### HOW TO COMPLETE THIS TASK
Check every line of the data for the string "path" and copy the ones that have it.

_ _ _ _

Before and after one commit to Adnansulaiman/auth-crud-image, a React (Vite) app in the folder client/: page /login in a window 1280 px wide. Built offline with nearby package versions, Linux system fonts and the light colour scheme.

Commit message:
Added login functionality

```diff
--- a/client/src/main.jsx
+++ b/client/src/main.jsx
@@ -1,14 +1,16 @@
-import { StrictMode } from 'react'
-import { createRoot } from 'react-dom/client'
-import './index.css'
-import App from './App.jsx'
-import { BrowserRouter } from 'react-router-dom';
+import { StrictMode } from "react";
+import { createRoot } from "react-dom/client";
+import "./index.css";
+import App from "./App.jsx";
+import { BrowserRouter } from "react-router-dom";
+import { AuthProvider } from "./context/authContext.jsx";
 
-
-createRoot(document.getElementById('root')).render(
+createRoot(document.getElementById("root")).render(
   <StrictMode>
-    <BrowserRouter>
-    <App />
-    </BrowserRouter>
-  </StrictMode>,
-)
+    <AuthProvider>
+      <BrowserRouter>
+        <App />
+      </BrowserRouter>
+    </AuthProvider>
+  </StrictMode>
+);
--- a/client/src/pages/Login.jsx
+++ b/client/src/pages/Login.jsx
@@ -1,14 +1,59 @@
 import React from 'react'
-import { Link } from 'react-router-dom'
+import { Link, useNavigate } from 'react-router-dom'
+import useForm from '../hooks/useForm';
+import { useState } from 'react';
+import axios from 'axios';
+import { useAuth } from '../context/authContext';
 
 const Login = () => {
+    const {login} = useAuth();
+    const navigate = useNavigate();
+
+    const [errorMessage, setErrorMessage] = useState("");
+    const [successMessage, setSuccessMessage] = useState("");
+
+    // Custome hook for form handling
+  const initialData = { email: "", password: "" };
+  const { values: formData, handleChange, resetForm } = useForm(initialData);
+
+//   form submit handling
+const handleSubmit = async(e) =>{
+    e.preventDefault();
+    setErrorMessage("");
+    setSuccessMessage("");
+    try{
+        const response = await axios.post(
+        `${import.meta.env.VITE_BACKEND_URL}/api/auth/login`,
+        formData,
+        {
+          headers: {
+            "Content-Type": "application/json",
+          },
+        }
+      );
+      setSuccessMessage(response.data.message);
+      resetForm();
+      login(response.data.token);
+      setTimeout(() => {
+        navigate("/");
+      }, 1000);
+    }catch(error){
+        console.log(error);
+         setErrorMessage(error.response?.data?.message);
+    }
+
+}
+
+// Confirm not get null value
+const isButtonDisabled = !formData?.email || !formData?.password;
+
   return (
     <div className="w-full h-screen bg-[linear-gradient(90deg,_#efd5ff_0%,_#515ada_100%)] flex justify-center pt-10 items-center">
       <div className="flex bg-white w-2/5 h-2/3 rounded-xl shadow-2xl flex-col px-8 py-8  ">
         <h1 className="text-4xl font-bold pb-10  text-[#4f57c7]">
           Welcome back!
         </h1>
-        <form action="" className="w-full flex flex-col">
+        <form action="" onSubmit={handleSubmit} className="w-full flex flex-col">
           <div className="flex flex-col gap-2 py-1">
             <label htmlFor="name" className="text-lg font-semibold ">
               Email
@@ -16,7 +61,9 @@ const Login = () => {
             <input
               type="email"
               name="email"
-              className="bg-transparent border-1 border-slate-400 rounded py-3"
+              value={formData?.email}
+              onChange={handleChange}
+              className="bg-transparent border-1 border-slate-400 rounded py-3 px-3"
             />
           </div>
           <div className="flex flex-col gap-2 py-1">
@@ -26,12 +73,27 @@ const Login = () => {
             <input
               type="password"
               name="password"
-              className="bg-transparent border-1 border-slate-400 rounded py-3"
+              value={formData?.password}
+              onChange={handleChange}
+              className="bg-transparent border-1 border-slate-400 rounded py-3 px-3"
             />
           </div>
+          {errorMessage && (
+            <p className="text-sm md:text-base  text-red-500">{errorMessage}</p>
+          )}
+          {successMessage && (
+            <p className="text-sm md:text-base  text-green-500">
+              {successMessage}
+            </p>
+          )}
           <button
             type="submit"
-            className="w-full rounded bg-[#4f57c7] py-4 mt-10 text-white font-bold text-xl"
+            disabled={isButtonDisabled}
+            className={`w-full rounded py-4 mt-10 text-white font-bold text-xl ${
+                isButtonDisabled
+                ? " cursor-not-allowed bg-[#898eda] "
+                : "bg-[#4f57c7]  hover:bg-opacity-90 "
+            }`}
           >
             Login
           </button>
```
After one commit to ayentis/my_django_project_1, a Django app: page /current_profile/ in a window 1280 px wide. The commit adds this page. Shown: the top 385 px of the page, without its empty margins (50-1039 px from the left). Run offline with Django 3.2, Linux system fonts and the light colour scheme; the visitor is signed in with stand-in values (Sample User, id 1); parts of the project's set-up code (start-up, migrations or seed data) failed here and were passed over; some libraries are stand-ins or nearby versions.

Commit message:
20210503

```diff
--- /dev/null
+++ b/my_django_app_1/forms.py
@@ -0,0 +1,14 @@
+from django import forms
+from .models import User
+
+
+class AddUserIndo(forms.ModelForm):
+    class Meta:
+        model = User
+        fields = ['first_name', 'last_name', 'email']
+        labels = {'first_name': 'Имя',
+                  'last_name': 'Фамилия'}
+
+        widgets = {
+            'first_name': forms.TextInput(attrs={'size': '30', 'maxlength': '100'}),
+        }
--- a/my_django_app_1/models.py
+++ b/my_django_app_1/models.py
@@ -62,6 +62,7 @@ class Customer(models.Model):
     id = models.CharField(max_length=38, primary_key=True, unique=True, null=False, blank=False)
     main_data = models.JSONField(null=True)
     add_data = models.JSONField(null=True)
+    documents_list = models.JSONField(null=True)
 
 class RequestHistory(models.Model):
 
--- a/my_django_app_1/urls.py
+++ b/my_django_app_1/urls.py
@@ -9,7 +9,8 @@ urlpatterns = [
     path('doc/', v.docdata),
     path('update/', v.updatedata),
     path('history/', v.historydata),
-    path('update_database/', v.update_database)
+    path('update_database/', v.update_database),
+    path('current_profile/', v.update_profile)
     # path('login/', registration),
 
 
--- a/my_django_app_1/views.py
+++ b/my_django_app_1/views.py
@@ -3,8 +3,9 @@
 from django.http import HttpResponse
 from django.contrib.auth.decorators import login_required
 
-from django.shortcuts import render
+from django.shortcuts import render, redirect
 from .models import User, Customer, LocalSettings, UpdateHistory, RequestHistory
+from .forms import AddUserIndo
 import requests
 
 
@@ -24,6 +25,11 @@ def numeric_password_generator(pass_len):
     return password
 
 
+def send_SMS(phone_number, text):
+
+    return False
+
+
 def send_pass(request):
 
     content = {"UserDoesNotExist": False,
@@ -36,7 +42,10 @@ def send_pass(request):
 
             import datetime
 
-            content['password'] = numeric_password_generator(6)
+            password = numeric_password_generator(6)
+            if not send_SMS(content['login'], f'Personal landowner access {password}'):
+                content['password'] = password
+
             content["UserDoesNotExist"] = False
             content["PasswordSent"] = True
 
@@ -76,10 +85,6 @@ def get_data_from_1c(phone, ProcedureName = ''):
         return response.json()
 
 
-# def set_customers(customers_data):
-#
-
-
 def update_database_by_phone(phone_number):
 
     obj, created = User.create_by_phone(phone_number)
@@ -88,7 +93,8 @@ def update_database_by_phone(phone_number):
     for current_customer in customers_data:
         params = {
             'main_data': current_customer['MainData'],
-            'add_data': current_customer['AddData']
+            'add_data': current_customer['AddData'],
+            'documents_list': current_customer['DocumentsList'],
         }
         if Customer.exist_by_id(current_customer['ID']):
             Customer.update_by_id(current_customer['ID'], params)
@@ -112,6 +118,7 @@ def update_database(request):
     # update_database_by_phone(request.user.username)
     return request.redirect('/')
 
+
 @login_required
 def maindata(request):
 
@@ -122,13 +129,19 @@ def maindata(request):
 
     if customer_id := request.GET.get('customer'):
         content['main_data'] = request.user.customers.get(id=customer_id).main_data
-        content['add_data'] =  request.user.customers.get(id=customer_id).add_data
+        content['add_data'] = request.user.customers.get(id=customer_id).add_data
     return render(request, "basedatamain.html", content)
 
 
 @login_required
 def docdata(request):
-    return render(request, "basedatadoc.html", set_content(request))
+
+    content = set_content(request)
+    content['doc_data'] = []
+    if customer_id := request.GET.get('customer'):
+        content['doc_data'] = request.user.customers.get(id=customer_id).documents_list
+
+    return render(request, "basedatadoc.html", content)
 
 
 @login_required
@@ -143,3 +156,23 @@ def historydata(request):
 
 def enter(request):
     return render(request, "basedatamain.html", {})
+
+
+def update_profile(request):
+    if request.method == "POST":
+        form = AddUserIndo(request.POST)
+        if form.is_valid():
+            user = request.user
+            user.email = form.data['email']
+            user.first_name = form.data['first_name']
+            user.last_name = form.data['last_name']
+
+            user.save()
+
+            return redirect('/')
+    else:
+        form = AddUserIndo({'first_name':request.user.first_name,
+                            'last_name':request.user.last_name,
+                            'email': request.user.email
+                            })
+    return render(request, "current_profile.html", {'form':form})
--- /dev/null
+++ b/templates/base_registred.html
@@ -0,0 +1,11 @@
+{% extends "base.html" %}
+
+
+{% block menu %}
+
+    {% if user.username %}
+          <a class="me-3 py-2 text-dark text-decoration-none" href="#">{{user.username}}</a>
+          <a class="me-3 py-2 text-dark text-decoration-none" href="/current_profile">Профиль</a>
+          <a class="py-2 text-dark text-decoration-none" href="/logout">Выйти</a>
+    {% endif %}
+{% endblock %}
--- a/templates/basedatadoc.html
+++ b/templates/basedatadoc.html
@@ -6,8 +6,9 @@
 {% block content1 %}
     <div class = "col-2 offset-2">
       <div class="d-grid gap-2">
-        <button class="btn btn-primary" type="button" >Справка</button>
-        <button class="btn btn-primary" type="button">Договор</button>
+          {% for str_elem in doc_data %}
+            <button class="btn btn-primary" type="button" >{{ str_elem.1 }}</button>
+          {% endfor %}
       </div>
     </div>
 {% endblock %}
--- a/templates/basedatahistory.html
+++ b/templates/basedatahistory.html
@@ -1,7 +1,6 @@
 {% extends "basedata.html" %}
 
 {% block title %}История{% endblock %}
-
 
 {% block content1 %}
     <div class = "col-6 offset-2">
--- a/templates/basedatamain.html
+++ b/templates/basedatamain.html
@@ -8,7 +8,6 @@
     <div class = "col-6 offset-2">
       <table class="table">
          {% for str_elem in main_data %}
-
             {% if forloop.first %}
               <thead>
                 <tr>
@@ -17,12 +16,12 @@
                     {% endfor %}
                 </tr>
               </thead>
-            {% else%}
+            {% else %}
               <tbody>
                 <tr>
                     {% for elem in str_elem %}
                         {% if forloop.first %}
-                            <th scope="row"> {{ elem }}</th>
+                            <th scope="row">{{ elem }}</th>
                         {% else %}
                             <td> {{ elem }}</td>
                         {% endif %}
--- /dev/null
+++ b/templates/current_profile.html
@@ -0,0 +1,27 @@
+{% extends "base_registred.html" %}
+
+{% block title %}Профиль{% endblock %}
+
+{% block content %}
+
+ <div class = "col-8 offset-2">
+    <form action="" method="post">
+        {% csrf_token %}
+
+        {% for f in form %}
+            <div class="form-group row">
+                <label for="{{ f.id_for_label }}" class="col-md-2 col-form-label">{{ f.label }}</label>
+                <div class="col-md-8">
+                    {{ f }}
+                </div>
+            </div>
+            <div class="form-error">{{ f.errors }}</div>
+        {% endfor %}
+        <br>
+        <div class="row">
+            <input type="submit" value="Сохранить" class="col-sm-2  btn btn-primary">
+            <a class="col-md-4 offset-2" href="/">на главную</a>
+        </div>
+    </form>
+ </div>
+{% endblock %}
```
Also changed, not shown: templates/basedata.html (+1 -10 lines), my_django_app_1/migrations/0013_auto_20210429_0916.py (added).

_ _ _ _

### EXERCISE SOLUTION
     path('doc/', v.docdata),
     path('update/', v.updatedata),
     path('history/', v.historydata),
-    path('update_database/', v.update_database)
+    path('update_database/', v.update_database),
+    path('current_profile/', v.update_profile)
     # path('login/', registration),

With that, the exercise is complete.